### Directions
Filter this material down to the lines that hold "alpha", copying each one.
——————————
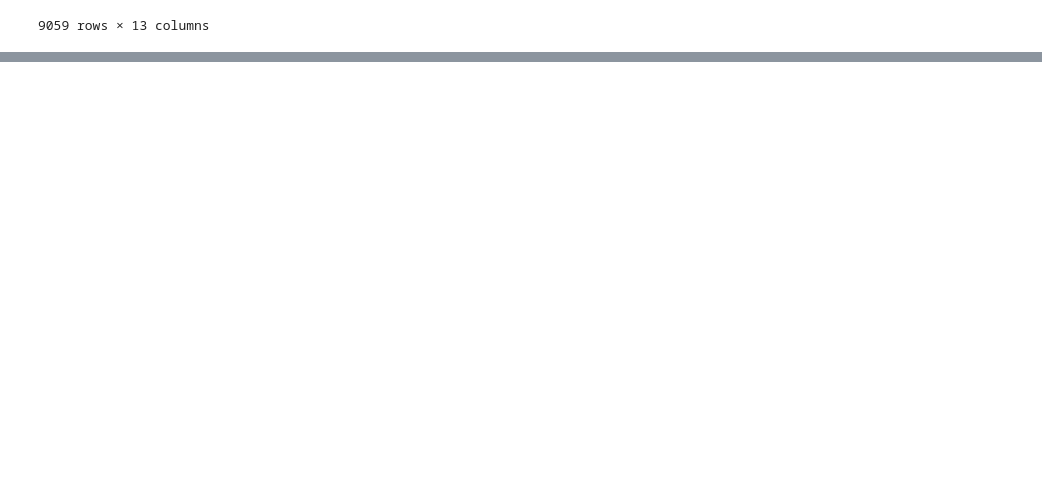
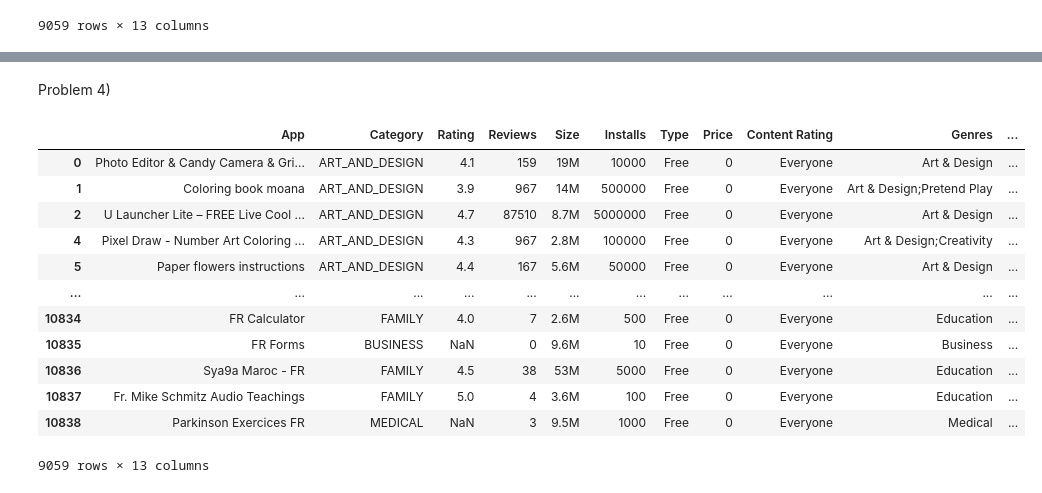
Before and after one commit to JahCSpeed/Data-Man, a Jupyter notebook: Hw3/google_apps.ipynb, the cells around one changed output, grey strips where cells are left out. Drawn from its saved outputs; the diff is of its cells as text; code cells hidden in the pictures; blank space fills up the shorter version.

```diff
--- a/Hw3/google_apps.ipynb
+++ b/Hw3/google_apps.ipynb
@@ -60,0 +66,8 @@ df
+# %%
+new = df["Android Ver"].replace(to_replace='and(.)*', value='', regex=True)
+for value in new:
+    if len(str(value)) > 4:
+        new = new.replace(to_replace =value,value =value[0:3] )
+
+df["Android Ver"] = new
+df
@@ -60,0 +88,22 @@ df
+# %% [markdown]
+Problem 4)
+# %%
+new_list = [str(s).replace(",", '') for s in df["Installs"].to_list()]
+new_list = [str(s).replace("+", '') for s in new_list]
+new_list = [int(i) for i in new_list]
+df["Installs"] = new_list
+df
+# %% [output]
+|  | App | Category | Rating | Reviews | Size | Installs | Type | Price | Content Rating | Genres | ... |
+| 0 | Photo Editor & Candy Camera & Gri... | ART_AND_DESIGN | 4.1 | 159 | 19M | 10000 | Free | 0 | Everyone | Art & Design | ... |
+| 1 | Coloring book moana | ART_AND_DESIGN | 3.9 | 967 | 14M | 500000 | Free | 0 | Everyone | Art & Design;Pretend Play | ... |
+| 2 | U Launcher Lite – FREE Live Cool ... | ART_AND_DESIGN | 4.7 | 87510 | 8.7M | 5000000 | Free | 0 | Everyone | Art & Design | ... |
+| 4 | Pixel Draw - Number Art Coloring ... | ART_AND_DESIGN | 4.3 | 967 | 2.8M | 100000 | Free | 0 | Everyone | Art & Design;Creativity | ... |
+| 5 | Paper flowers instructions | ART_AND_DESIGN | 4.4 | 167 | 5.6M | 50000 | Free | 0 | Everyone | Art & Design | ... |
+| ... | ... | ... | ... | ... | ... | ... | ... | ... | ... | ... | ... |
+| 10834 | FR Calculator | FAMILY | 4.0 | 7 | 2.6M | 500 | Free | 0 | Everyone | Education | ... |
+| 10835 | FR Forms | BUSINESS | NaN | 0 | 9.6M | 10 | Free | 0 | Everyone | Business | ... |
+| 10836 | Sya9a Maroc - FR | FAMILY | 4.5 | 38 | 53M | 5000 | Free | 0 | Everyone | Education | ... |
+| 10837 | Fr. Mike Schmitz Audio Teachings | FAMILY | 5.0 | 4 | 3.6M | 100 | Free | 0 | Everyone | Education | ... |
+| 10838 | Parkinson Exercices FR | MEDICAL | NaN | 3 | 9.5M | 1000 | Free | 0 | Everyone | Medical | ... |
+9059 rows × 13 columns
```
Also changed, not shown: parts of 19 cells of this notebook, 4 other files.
——————————
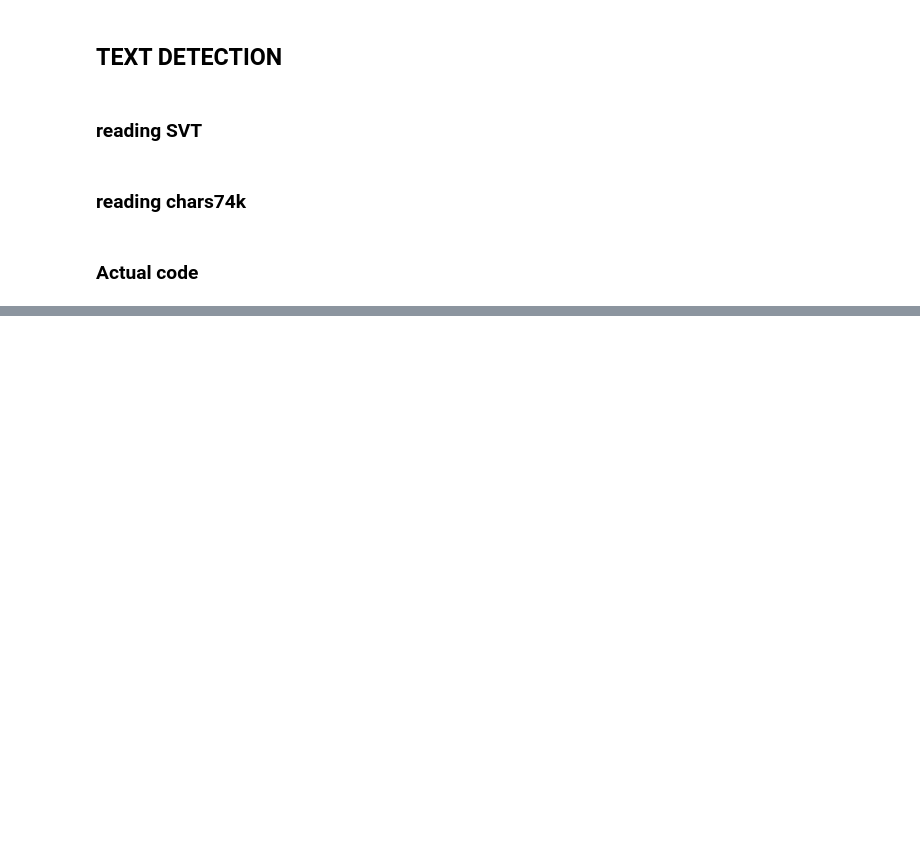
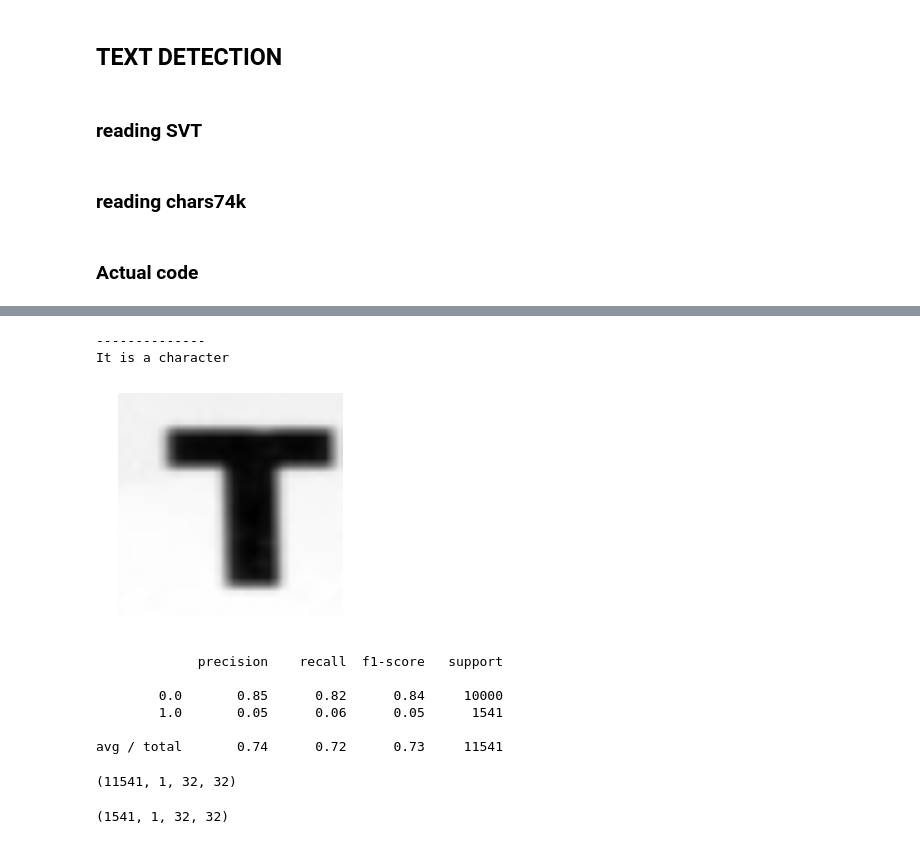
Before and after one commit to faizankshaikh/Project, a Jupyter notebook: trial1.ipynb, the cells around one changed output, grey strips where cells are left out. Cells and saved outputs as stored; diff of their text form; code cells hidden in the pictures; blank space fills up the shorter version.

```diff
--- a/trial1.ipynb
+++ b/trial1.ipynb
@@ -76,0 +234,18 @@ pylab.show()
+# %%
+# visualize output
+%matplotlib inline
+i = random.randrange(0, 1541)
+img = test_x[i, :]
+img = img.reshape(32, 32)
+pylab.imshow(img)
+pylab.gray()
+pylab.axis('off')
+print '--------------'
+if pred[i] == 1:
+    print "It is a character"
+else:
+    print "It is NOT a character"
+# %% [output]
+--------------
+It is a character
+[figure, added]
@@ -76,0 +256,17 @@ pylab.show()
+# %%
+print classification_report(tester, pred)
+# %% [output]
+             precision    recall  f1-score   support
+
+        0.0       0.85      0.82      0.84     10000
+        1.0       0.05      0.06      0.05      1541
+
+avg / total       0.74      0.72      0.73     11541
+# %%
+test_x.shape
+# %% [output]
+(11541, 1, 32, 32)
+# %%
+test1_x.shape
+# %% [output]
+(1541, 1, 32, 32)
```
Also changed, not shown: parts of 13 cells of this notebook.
——————————
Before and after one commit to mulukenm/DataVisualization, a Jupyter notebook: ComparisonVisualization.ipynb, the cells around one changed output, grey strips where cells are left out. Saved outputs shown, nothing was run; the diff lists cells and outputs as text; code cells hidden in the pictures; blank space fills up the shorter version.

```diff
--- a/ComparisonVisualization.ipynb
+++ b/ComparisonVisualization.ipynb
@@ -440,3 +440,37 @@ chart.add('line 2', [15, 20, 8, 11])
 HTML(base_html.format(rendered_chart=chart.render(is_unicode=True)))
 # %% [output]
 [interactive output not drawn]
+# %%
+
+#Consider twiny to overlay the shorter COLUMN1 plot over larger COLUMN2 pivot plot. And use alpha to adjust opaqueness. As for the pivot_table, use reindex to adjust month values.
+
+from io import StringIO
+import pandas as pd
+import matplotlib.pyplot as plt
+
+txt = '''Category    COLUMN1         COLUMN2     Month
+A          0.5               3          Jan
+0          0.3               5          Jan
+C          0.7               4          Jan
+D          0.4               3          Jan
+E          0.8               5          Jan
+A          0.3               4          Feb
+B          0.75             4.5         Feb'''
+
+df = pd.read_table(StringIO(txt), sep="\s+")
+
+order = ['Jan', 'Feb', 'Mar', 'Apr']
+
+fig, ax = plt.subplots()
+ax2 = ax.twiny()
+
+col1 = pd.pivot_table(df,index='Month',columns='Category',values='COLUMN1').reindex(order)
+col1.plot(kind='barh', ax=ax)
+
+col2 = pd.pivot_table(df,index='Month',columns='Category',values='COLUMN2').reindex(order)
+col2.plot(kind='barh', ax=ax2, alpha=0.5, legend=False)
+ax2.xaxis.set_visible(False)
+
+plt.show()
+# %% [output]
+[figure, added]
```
——————————
### Response area
+#Consider twiny to overlay the shorter COLUMN1 plot over larger COLUMN2 pivot plot. And use alpha to adjust opaqueness. As for the pivot_table, use reindex to adjust month values.
+col2.plot(kind='barh', ax=ax2, alpha=0.5, legend=False)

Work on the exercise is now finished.